Over the course of the last twenty years, Native American and Indigenous American literary studies has experienced a dramatic shift from a critical focus on identity and authenticity to the intellectual, cultural, political, historical, and tribal nation contexts from which these Indigenous literatures emerge. The Oxford Handbook of Indigenous American Literature reflects on these changes and provides a complete overview of the current state of the field.
The Handbook's forty-three essays, organized into four sections, cover oral traditions, poetry, drama, non-fiction, fiction, and other forms of Indigenous American writing from the seventeenth through the twenty-first century. Part I attends to literary histories across a range of communities, providing, for example, analyses of Inuit, Chicana/o, Anishinaabe, and Metis literary practices. Part II draws on earlier disciplinary and historical contexts to focus on specific genres, as authors discuss Indigenous non-fiction, emergent trans-Indigenous autobiography, Mexicanoh and Spanish poetry, Native drama in the U.S. and Canada, and even a new Indigenous children's literature canon. The third section delves into contemporary modes of critical inquiry to expound on politics of place, comparative Indigenism, trans-Indigenism, Native rhetoric, and the power of Indigenous writing to communities of readers. A final section thoroughly explores the geographical breadth and expanded definition of Indigenous American through detailed accounts of literature from Indian Territory, the Red Atlantic, the far North, Yucatan, Amerika Samoa, and Francophone Quebec.
Together, the volume is the most comprehensive and expansive critical handbook of Indigenous American literatures published to date. It is the first to fully take into account the last twenty years of recovery and scholarship, and the first to most significantly address the diverse range of texts, secondary archives, writing traditions, literary histories, geographic and political contexts, and critical discourses in the field.
About the authors

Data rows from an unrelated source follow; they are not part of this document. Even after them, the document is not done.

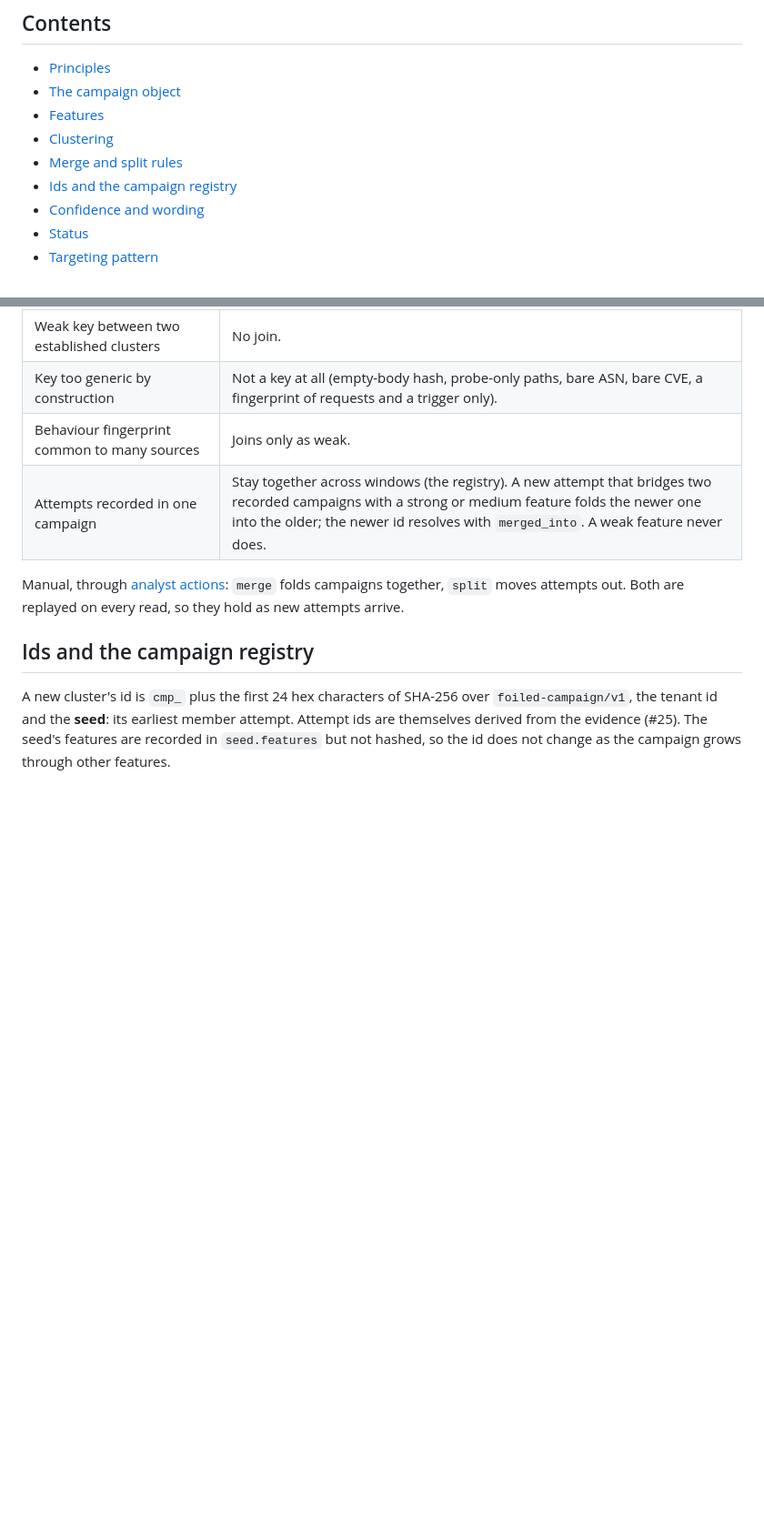
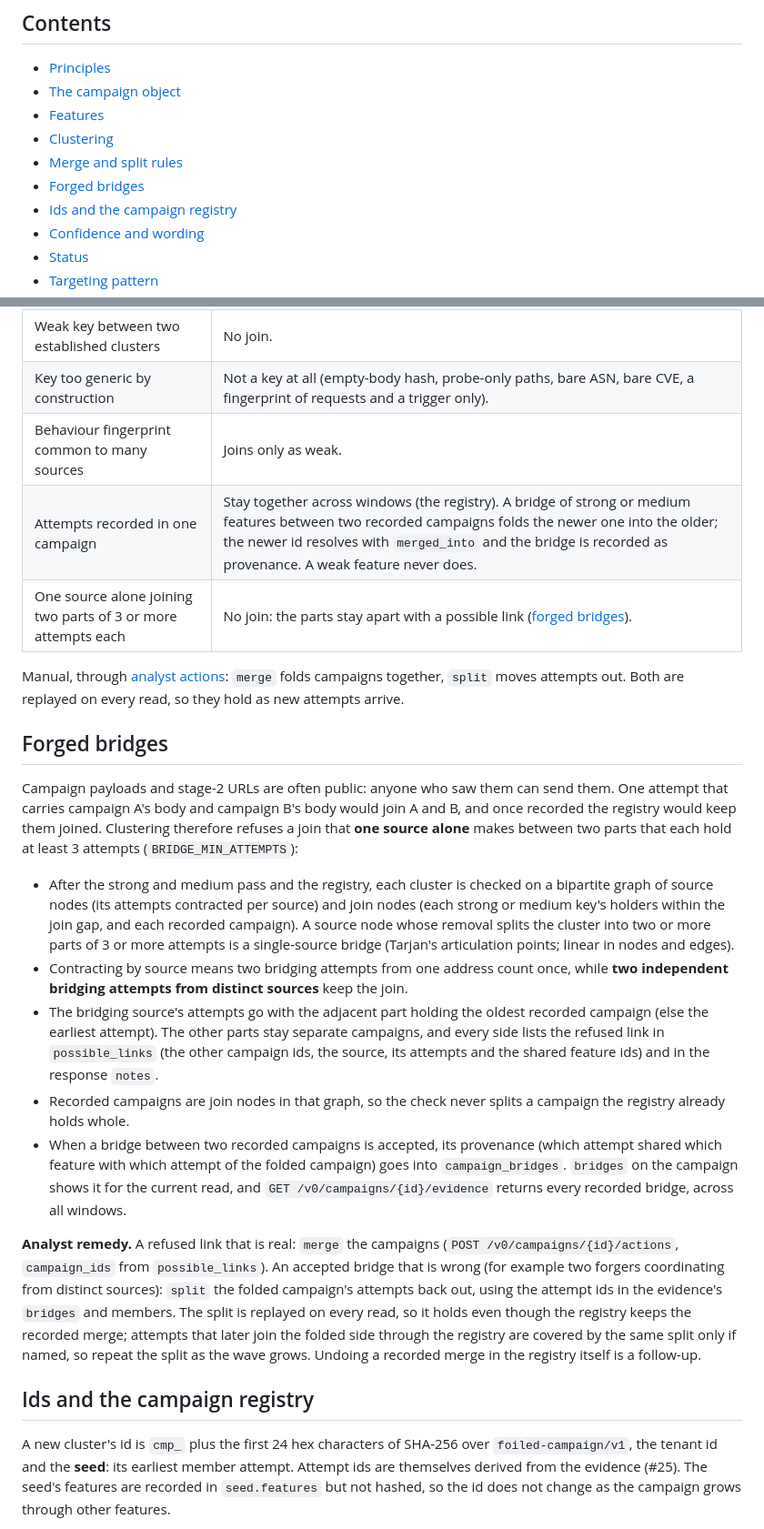
Before and after one commit to jusso-dev/foiled, a Markdown page: docs/campaigns.md, 2 parts joined by grey strips. Shown at 91% size. GitHub-like rendering; blank space fills up the shorter version.

Commit message:
Document merge ordering, forged bridges and the split remedy
Refs #33

Co-Authored-By: Claude Opus 5.5 <noreply@anthropic.com>

```diff
--- a/docs/campaigns.md
+++ b/docs/campaigns.md
@@ -17,6 +17,7 @@ The contract is [`schemas/campaign.schema.json`](../schemas/campaign.schema.json
 - [Features](#features)
 - [Clustering](#clustering)
 - [Merge and split rules](#merge-and-split-rules)
+- [Forged bridges](#forged-bridges)
 - [Ids and the campaign registry](#ids-and-the-campaign-registry)
 - [Confidence and wording](#confidence-and-wording)
 - [Status](#status)
@@ -125,9 +126,22 @@ Automatic:
 | Weak key between two established clusters | No join. |
 | Key too generic by construction | Not a key at all (empty-body hash, probe-only paths, bare ASN, bare CVE, a fingerprint of requests and a trigger only). |
 | Behaviour fingerprint common to many sources | Joins only as weak. |
-| Attempts recorded in one campaign | Stay together across windows (the registry). A new attempt that bridges two recorded campaigns with a strong or medium feature folds the newer one into the older; the newer id resolves with `merged_into`. A weak feature never does. |
+| Attempts recorded in one campaign | Stay together across windows (the registry). A bridge of strong or medium features between two recorded campaigns folds the newer one into the older; the newer id resolves with `merged_into` and the bridge is recorded as provenance. A weak feature never does. |
+| One source alone joining two parts of 3 or more attempts each | No join: the parts stay apart with a possible link ([forged bridges](#forged-bridges)). |
 
 Manual, through [analyst actions](#analyst-actions): `merge` folds campaigns together, `split` moves attempts out. Both are replayed on every read, so they hold as new attempts arrive.
+
+## Forged bridges
+
+Campaign payloads and stage-2 URLs are often public: anyone who saw them can send them. One attempt that carries campaign A's body and campaign B's body would join A and B, and once recorded the registry would keep them joined. Clustering therefore refuses a join that **one source alone** makes between two parts that each hold at least 3 attempts (`BRIDGE_MIN_ATTEMPTS`):
+
+- After the strong and medium pass and the registry, each cluster is checked on a bipartite graph of source nodes (its attempts contracted per source) and join nodes (each strong or medium key's holders within the join gap, and each recorded campaign). A source node whose removal splits the cluster into two or more parts of 3 or more attempts is a single-source bridge (Tarjan's articulation points; linear in nodes and edges).
+- Contracting by source means two bridging attempts from one address count once, while **two independent bridging attempts from distinct sources** keep the join.
+- The bridging source's attempts go with the adjacent part holding the oldest recorded campaign (else the earliest attempt). The other parts stay separate campaigns, and every side lists the refused link in `possible_links` (the other campaign ids, the source, its attempts and the shared feature ids) and in the response `notes`.
+- Recorded campaigns are join nodes in that graph, so the check never splits a campaign the registry already holds whole.
+- When a bridge between two recorded campaigns is accepted, its provenance (which attempt shared which feature with which attempt of the folded campaign) goes into `campaign_bridges`. `bridges` on the campaign shows it for the current read, and `GET /v0/campaigns/{id}/evidence` returns every recorded bridge, across all windows.
+
+**Analyst remedy.** A refused link that is real: `merge` the campaigns (`POST /v0/campaigns/{id}/actions`, `campaign_ids` from `possible_links`). An accepted bridge that is wrong (for example two forgers coordinating from distinct sources): `split` the folded campaign's attempts back out, using the attempt ids in the evidence's `bridges` and members. The split is replayed on every read, so it holds even though the registry keeps the recorded merge; attempts that later join the folded side through the registry are covered by the same split only if named, so repeat the split as the wave grows. Undoing a recorded merge in the registry itself is a follow-up.
 
 ## Ids and the campaign registry
 
```
Also changed, not shown: other parts of docs/campaigns.md (+14 -6 lines).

Daniel Heath Justice (Cherokee Nation) is Canada Research Chair in Indigenous Literature and Expressive Culture and Chair of the First Nations Studies Program at the University of British Columbia, unceded Musqueam territory. His previous publications include a study of Cherokee literature, Our Fire Survives the Storm: A Cherokee Literary History, and The Way of Thorn and Thunder series from Kegedonce Press (omnibus edition from the University of New Mexico Press). His most recent publications are Badger, part of the Animal Series from Reaktion Books (UK), and the co-edited Oxford Handbook of Indigenous American Literature. Current works include the literary manifesto, Why Indigenous Literature Matters (forthcoming from Wilfrid Laurier University Press), a study of other-than-human kinship in Indigenous literary expression, and a new dark fantasy trilogy.
"Full of humor and things Indian that are not usually given prominence.... [A]n exceptional achievement.... [I[t puts another nail in the coffin of the persistent fantasy that 'real' Indians and their traditions have vanished east of the Mississippi, the region where colonization happened earliest." --The Times Literary Supplement
Other titles by Daniel Heath Justice
Conversations about Indigenous Manhood
Love Beyond Body, Space and Time
an Indigenous LGBT Sci-fi Anthology
Why Indigenous Literatures Matter
Way of Thorn and Thunder, The
Indigenous Men and Masculinities
Legacies, Identities, Regeneration
A Collection of Two-Spirit Literature